◆ **Directions for this task**: Search each line below for "Before", then return the lines where it appears.
━━ Available data
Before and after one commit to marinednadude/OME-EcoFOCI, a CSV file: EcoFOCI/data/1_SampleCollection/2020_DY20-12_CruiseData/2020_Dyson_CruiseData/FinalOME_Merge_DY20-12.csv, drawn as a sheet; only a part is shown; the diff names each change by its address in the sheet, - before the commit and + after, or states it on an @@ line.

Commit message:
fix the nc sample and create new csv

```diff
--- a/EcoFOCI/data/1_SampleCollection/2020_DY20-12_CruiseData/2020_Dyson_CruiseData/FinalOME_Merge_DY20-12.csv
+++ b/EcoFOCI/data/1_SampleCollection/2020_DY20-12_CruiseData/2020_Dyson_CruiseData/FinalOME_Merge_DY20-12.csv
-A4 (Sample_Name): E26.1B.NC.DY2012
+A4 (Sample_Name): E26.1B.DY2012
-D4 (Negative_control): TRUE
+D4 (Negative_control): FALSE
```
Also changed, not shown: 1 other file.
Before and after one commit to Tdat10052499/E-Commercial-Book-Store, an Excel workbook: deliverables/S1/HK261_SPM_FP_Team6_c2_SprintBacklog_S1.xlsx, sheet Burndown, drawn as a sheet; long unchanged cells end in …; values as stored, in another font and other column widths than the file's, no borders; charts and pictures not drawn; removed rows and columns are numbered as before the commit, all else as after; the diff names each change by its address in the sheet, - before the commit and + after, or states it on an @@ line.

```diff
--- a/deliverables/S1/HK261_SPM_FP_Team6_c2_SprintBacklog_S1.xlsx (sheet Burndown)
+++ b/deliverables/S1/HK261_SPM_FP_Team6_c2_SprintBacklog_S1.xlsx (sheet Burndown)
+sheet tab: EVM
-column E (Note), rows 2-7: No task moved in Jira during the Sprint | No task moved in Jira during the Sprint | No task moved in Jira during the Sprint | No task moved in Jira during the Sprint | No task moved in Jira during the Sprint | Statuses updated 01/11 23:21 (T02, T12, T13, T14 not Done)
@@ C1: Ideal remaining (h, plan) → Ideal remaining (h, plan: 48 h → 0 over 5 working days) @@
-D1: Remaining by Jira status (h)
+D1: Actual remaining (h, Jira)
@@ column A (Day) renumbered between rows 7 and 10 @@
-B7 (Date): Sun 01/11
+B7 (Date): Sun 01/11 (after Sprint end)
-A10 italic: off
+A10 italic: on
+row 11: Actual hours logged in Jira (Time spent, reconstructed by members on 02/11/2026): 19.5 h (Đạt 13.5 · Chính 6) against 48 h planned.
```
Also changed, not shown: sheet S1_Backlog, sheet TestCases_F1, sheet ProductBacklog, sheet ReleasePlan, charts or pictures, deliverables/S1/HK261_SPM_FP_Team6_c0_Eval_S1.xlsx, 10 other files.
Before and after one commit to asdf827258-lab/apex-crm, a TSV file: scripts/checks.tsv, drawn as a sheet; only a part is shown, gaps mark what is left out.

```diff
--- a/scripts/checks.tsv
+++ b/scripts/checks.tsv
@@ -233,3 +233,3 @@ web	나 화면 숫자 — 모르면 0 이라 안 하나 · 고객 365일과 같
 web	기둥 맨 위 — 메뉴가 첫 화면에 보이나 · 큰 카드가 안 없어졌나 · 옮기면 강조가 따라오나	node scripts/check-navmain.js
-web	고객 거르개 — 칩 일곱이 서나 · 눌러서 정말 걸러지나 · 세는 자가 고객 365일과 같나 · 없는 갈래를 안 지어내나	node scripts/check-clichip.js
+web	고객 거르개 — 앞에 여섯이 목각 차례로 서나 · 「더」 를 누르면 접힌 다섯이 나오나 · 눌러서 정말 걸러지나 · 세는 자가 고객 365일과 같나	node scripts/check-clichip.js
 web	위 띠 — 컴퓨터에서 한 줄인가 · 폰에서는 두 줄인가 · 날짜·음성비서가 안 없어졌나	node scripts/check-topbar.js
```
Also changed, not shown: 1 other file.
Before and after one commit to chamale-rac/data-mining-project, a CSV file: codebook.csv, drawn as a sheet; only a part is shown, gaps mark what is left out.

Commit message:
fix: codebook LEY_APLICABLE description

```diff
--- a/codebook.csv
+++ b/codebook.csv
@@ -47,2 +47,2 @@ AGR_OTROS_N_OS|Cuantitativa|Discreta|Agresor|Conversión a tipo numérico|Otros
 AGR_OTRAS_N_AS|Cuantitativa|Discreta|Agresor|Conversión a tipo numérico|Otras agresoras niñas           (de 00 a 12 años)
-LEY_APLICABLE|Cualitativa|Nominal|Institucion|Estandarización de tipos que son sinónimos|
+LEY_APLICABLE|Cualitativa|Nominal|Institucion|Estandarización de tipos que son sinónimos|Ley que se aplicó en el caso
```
━━━━
◆ **Exercise result**:
Before and after one commit to marinednadude/OME-EcoFOCI, a CSV file: EcoFOCI/data/1_SampleCollection/2020_DY20-12_CruiseData/2020_Dyson_CruiseData/FinalOME_Merge_DY20-12.csv, drawn as a sheet; only a part is shown; the diff names each change by its address in the sheet, - before the commit and + after, or states it on an @@ line.
Before and after one commit to Tdat10052499/E-Commercial-Book-Store, an Excel workbook: deliverables/S1/HK261_SPM_FP_Team6_c2_SprintBacklog_S1.xlsx, sheet Burndown, drawn as a sheet; long unchanged cells end in …; values as stored, in another font and other column widths than the file's, no borders; charts and pictures not drawn; removed rows and columns are numbered as before the commit, all else as after; the diff names each change by its address in the sheet, - before the commit and + after, or states it on an @@ line.
Before and after one commit to asdf827258-lab/apex-crm, a TSV file: scripts/checks.tsv, drawn as a sheet; only a part is shown, gaps mark what is left out.
Before and after one commit to chamale-rac/data-mining-project, a CSV file: codebook.csv, drawn as a sheet; only a part is shown, gaps mark what is left out.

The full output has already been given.